As residents and business owners take on the city of Fresno’s “shelter in place” recommendation, which went into effect Thursday, many are turning to the web to keep their services going.
The city released a list of “Essential” and “Non-Essential” businesses. Officials are advising residents to cease trips to non-essential businesses, to reduce the spread of COVID-19. Grocery and hardware stores made the “Essential” list, but bars and hair salons did not.
In response, Full Circle Brewing Company in Fresno’s Chinatown launched a new delivery service: “Full Circle 2 Go.”
“It did not exist a month ago,” CEO Arthur Moye said. Beer deliveries were something he knew was possible, but, “it was on the backburner until the necessity arose.” While customers can’t hang out at Full Circle’s two locations, patrons can still pick up beer, or have it delivered. One downside to the limited service, Moye said, is the company has cut back on employee hours.

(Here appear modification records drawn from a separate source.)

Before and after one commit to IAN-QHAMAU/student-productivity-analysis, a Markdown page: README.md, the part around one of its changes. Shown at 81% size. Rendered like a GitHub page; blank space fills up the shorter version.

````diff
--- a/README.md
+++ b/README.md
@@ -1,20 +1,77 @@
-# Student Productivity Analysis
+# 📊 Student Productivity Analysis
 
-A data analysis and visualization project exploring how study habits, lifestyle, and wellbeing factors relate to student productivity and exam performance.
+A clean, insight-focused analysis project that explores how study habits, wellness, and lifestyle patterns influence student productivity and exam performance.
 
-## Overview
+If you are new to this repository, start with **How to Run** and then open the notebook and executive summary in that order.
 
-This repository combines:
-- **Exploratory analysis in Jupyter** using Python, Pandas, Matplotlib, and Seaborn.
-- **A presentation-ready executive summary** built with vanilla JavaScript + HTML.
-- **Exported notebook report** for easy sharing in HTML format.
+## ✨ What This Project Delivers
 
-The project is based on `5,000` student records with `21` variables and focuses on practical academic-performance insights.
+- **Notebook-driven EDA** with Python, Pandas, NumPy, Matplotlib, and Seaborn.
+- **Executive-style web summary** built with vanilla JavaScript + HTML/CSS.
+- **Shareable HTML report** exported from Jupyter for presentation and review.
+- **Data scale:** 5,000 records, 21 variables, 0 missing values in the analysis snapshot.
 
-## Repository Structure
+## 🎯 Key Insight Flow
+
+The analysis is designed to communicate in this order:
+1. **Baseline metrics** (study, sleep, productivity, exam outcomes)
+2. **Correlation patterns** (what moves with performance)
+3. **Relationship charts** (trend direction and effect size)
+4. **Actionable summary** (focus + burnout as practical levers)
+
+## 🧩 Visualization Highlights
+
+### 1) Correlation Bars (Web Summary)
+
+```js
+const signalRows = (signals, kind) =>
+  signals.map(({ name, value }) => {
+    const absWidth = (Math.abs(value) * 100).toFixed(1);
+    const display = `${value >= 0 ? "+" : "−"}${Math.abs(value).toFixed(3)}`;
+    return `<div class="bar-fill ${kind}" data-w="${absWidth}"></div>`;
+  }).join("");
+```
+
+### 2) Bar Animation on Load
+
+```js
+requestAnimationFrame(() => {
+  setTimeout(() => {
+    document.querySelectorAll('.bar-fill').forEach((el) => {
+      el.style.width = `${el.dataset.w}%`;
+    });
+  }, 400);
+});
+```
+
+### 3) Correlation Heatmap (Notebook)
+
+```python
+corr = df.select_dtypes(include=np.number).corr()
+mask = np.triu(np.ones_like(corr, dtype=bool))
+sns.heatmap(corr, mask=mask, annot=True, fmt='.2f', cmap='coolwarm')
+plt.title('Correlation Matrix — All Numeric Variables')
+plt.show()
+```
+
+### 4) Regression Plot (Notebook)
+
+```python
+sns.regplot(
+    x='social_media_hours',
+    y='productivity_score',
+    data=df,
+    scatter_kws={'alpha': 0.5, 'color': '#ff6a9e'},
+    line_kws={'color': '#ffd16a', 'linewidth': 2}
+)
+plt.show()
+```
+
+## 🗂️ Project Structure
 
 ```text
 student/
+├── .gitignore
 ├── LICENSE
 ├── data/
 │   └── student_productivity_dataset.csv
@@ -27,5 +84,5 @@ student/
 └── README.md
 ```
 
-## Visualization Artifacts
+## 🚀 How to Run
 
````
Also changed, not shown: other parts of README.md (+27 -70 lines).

Fitness centers are also on the “non-essential” list. To help its patrons continue to create endorphins, Tower Yoga has begun streaming classes online.
Jameson Henkle is the part-owner and studio manager for the Fresno yoga studio. Its classes ended Monday, and the studio began posting videos on Tuesday. “We’re still in the studio daily, filming and recording these videos, but they’re available for everyone for free,” said Henkle.
He said the videos are a way to maintain physical health, and added, “Yoga practiced at home is one source of helping to maintain a strong mind, and a strong heart, and a strong body.”
One hallmark of the Tower Yoga studio are classes where the room is heated to 105 degrees Fahrenheit to help with flexibility and movement. While warming up one’s home may not be a comparable option, Henkle said that hot yoga enthusiasts can still “build heat from the inside out through a dedicated practice.” For some, that may be a power yoga class, or for others it might be a restorative class. “The heat will still be here once we all leave our homes,” he said.
The city’s shelter-in-place order is advised until March 31, but it could be extended.
Leanna Beal, a hair stylist in Fresno said that fear of the virus prompted some to cancel their appointments even before the emergency order. “As a 20-something, this is the strangest thing that’s ever happened in my life,” she said.
Beal styles hair at Ulta, a store owned by a corporation that closed all of its U.S. locations until March 31.
But Beal says working at a corporate entity differs from other stylists she knows, who are paid per service. “Some of my friends are in this position where they’re living paycheck to paycheck, and obviously this isn’t ideal,” Beal said.
In the meantime, she suggests that if clients can afford it, they could offer to pay their stylist in advance. “I see clients every four to six weeks and you get to really know them,” she said. “And if they’re planning on returning, it’s not a big deal.”
In a press conference today, Fresno Mayor Lee Brand encouraged residents to stay safe, and do what they can to “flatten the curve,” referring to graphs that have charted the exponentially rising number of COVID-19 cases.